*Task instructions*
If a line of the records holds the word "textbf", copy it out.

++++ Raw data

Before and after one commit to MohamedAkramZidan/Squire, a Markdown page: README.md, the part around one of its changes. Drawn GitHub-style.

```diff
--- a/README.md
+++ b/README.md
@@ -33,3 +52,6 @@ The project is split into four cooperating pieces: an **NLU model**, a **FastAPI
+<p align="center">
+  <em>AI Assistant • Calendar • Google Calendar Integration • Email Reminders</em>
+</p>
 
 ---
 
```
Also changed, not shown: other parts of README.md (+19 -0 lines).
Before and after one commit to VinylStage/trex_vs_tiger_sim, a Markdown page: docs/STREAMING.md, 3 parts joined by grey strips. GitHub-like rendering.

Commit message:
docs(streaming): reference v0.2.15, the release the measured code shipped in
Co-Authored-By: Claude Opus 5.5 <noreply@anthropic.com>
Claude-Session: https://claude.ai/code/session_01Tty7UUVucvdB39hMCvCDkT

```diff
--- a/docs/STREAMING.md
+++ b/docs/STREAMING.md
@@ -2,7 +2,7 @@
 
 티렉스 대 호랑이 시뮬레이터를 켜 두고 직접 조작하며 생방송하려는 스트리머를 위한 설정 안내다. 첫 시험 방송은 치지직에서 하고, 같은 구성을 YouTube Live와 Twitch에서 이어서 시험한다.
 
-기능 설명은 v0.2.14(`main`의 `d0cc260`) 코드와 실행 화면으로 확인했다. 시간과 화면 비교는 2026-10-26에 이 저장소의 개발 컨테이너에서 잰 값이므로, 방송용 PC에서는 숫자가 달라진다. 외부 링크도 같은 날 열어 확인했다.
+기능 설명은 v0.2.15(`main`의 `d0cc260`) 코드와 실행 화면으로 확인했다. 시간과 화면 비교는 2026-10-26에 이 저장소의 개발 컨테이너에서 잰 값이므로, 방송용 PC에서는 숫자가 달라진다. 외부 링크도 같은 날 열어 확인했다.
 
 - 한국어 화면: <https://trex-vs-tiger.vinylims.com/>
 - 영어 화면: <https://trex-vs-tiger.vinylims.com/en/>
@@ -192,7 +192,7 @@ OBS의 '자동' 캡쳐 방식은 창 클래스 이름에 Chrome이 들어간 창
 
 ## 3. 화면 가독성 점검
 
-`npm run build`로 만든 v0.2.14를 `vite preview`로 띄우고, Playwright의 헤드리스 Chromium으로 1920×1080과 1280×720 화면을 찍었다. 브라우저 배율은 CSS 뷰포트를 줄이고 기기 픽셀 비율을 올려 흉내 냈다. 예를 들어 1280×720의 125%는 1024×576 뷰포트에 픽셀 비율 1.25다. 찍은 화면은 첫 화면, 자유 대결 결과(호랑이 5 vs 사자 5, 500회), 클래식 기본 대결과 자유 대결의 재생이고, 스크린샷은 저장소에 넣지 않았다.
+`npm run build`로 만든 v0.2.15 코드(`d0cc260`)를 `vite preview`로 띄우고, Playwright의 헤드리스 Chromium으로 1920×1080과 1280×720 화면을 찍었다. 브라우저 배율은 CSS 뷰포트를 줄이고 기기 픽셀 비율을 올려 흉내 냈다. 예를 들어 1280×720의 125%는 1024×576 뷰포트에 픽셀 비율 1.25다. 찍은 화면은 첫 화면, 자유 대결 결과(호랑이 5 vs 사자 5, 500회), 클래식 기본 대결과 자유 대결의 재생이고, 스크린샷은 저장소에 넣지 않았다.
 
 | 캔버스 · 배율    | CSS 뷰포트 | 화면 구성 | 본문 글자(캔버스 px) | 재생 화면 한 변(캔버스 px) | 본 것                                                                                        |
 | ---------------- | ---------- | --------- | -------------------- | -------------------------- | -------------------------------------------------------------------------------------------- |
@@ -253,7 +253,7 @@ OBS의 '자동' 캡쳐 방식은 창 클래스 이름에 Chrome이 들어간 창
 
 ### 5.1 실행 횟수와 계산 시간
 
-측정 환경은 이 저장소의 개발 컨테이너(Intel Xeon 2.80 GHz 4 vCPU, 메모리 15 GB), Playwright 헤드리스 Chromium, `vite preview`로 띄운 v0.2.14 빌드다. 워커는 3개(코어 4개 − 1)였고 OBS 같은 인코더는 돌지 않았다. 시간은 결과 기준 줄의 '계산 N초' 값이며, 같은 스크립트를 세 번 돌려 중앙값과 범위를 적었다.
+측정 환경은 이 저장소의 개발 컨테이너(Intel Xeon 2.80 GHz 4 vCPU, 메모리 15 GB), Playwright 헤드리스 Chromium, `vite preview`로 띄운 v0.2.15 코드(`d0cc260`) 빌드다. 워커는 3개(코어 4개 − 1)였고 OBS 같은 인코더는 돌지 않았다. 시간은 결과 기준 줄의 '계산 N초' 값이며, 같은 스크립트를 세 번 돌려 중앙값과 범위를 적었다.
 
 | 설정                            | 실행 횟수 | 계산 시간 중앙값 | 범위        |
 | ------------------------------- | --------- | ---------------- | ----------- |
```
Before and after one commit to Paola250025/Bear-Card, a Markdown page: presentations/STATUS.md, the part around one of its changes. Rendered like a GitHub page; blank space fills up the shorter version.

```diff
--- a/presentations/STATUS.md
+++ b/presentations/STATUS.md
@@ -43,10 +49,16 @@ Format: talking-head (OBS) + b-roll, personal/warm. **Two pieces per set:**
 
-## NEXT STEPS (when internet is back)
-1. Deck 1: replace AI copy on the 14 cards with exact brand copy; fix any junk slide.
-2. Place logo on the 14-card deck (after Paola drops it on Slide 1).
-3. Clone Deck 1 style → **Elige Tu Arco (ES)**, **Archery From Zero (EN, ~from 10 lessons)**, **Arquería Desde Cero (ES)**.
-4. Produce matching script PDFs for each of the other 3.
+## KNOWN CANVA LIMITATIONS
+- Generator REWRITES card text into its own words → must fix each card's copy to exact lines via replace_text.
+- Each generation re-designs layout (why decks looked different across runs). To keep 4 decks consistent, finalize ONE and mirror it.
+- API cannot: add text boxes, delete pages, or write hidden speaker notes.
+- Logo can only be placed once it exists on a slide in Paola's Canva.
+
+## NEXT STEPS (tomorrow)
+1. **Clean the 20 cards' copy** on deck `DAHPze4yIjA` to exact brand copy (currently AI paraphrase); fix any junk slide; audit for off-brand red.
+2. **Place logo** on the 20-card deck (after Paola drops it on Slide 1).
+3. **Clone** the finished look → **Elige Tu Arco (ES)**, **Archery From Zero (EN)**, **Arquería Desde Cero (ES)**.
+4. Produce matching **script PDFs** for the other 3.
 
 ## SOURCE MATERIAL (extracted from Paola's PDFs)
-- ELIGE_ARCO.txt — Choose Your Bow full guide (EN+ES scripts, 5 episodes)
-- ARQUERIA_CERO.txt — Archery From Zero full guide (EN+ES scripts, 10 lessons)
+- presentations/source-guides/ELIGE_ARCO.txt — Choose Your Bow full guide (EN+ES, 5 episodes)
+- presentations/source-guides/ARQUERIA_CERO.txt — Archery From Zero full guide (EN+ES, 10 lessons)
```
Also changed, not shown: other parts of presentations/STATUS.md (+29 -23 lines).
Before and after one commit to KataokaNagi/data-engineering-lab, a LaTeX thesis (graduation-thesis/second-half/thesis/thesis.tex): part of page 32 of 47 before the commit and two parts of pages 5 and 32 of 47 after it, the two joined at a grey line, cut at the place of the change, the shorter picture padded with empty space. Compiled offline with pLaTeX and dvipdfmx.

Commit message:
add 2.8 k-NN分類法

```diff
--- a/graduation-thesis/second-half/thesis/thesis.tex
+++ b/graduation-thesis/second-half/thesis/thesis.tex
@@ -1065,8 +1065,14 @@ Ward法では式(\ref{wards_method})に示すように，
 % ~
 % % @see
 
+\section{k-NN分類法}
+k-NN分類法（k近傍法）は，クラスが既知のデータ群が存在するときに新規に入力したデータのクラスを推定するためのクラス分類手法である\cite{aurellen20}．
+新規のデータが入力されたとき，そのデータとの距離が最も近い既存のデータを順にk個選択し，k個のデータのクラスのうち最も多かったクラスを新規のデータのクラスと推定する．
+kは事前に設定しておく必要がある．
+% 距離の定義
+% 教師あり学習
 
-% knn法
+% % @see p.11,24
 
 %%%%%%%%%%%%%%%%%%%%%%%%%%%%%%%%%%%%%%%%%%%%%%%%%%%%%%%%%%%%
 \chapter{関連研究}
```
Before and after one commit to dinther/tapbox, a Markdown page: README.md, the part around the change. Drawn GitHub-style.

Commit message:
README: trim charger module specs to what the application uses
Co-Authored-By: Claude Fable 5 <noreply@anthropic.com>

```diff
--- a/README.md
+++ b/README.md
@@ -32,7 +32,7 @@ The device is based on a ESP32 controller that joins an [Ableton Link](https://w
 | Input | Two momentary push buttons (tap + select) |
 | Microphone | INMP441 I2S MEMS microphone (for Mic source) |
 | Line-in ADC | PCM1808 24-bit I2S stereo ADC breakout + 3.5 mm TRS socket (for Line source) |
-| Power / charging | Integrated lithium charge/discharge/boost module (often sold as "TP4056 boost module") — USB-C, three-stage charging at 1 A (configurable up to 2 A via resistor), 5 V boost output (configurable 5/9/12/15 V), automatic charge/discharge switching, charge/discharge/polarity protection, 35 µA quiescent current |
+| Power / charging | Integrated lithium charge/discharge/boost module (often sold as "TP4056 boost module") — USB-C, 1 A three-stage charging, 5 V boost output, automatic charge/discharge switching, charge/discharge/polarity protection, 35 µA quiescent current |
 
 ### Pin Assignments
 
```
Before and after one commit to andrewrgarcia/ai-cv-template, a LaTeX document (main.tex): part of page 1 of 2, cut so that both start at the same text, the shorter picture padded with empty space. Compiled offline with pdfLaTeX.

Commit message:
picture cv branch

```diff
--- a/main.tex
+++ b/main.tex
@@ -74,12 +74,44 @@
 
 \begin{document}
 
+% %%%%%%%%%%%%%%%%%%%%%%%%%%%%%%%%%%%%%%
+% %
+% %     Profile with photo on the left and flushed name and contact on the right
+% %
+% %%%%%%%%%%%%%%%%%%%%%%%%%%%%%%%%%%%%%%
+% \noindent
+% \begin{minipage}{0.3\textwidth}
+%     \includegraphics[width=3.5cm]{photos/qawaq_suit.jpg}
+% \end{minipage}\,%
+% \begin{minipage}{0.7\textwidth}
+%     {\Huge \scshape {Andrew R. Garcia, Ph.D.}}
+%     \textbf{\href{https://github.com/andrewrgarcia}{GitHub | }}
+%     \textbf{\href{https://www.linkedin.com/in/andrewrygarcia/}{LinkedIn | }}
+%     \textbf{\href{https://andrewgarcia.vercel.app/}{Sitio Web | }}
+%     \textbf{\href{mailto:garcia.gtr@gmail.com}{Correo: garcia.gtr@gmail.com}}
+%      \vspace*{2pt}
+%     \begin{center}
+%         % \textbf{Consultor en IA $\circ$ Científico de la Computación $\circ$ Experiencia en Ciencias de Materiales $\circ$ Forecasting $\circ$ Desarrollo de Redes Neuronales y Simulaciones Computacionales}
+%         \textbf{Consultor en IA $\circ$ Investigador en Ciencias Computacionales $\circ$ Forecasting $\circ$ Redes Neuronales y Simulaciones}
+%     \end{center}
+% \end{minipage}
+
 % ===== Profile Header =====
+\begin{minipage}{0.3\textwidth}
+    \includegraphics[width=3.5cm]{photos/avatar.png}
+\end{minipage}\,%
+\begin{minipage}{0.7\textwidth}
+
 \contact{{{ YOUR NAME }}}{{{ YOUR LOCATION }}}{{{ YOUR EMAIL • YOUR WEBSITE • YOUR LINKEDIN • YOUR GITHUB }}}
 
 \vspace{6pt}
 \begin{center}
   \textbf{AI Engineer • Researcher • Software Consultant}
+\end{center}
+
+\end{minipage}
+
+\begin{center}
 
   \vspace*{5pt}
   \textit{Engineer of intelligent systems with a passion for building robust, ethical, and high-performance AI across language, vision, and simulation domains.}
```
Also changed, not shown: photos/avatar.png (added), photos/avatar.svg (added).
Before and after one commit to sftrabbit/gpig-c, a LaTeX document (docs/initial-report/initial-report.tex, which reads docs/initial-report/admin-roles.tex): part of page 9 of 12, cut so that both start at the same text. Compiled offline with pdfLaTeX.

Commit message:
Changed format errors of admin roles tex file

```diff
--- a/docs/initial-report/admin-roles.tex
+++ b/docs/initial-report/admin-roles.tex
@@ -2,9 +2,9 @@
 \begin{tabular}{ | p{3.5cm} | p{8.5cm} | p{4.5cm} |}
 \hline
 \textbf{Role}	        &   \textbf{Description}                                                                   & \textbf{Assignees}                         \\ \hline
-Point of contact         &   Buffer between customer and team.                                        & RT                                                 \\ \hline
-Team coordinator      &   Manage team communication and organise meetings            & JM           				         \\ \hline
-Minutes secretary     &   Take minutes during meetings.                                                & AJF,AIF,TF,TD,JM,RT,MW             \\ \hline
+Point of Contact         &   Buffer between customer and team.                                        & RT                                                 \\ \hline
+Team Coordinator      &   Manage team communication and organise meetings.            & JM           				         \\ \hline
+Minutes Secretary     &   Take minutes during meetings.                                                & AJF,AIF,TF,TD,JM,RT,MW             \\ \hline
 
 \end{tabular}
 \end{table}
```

++++++++

*Result*
+%     \textbf{\href{https://github.com/andrewrgarcia}{GitHub | }}
+%     \textbf{\href{https://www.linkedin.com/in/andrewrygarcia/}{LinkedIn | }}
+%     \textbf{\href{https://andrewgarcia.vercel.app/}{Sitio Web | }}
+%     \textbf{\href{mailto:garcia.gtr@gmail.com}{Correo: garcia.gtr@gmail.com}}
+%         % \textbf{Consultor en IA $\circ$ Científico de la Computación $\circ$ Experiencia en Ciencias de Materiales $\circ$ Forecasting $\circ$ Desarrollo de Redes Neuronales y Simulaciones Computacionales}
+%         \textbf{Consultor en IA $\circ$ Investigador en Ciencias Computacionales $\circ$ Forecasting $\circ$ Redes Neuronales y Simulaciones}
   \textbf{AI Engineer • Researcher • Software Consultant}
 \textbf{Role}	        &   \textbf{Description}                                                                   & \textbf{Assignees}                         \\ \hline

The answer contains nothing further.